● **Exercise**: Your task is to filter the entries and copy every line containing the string "saves".
____ Record set
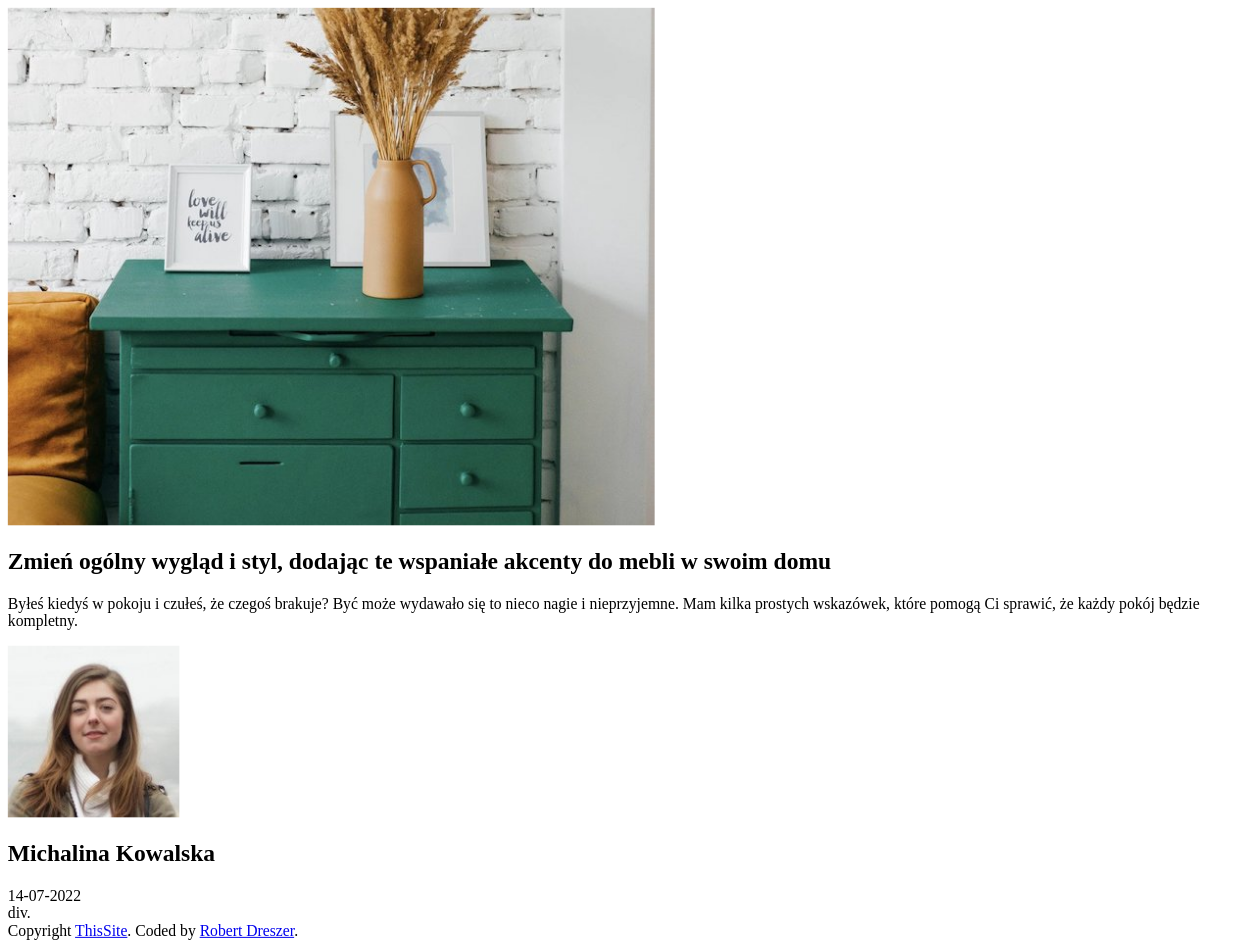
Repository: RobertDsr/komponent-podgl-du-produktu
Page: index.html
The author's editor kept a copy of each file at every save. The page is drawn from the files as they stood at one save, then again after a run of saves.
The browser window is 1280 px wide. The pictures show the whole page, at 98% of full size.
Some web libraries are served in a nearby version.

Above is the page before, as saved 2022-07-14 11:25:57.

After the next 3 saves:
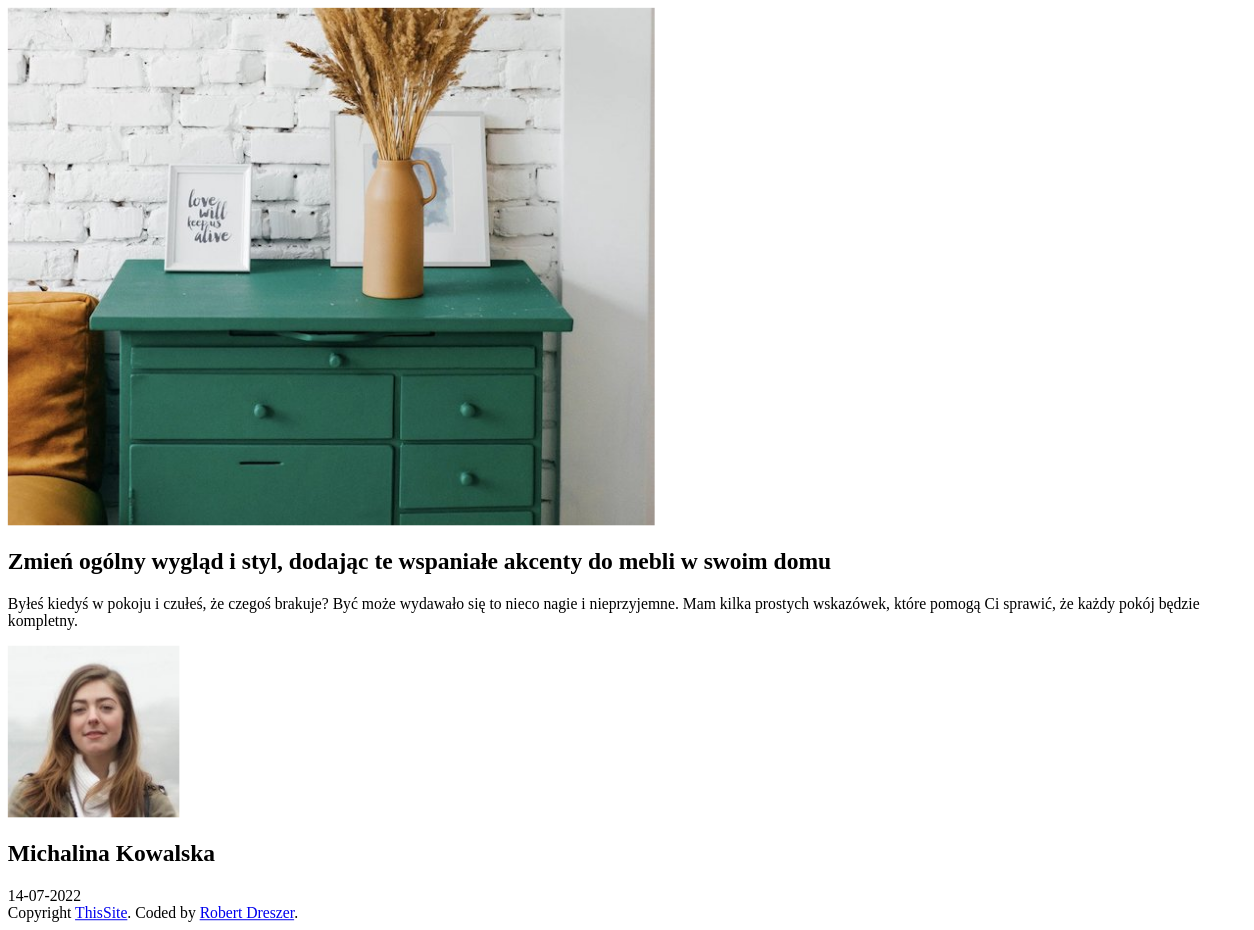
The 3 saves are shown as one change because they came seconds apart.
The last was saved 38 s later.
--- a/index.html
+++ b/index.html
@@ -22,7 +22,9 @@
         <h2 class="authorName">Michalina Kowalska</h2>
         <time datetime="2022-07-14">14-07-2022</time>
       </div>
-        div.
+        <div class="socialMedia">
+
+        </div>
       </div>
     </section>
   </div>

After the save that followed:
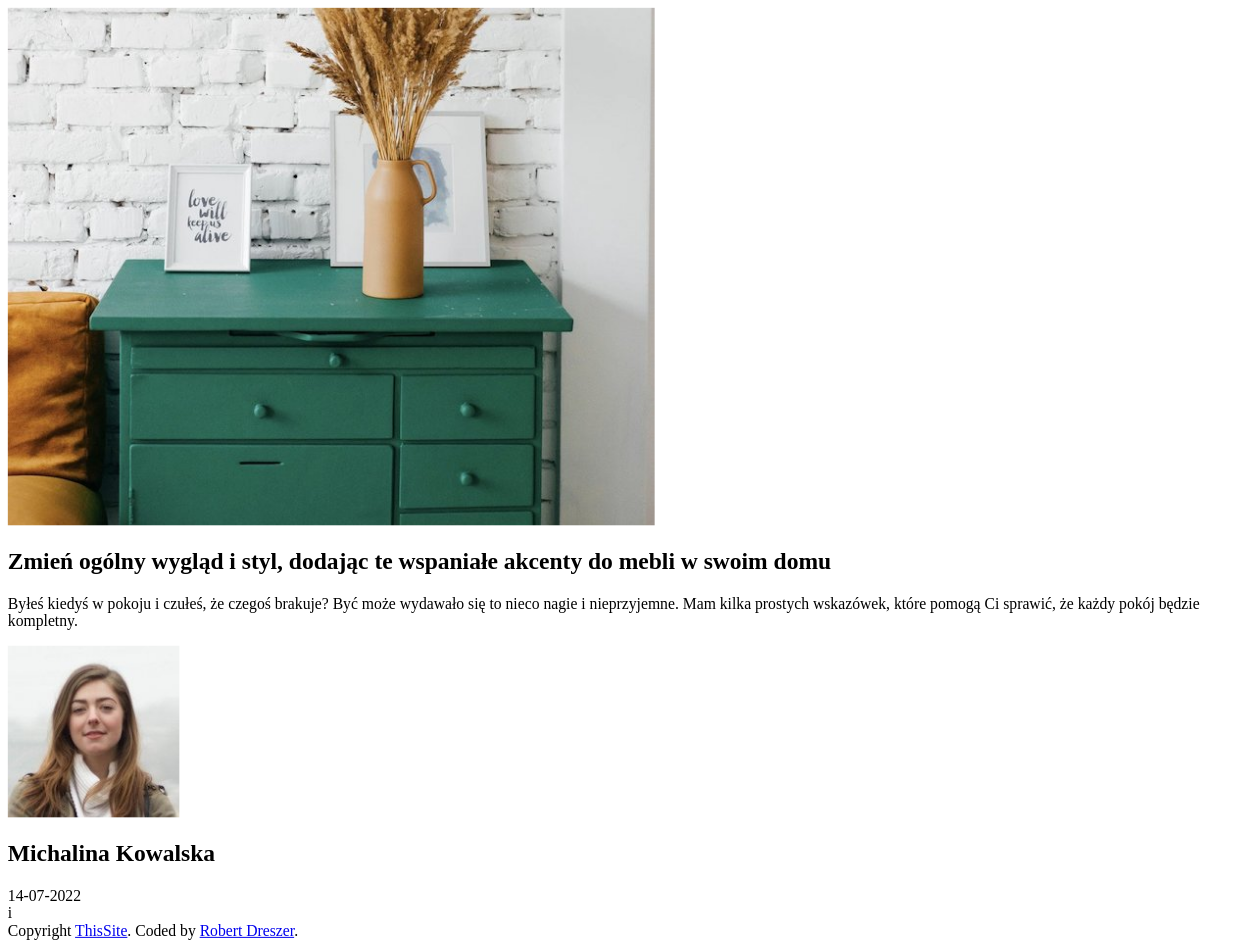
Saved 4 s later.
--- a/index.html
+++ b/index.html
@@ -23,7 +23,7 @@
         <time datetime="2022-07-14">14-07-2022</time>
       </div>
         <div class="socialMedia">
-
+          i
         </div>
       </div>
     </section>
________
● **Completed exercise**:
The author's editor kept a copy of each file at every save. The page is drawn from the files as they stood at one save, then again after a run of saves.
After the next 3 saves:
The 3 saves are shown as one change because they came seconds apart.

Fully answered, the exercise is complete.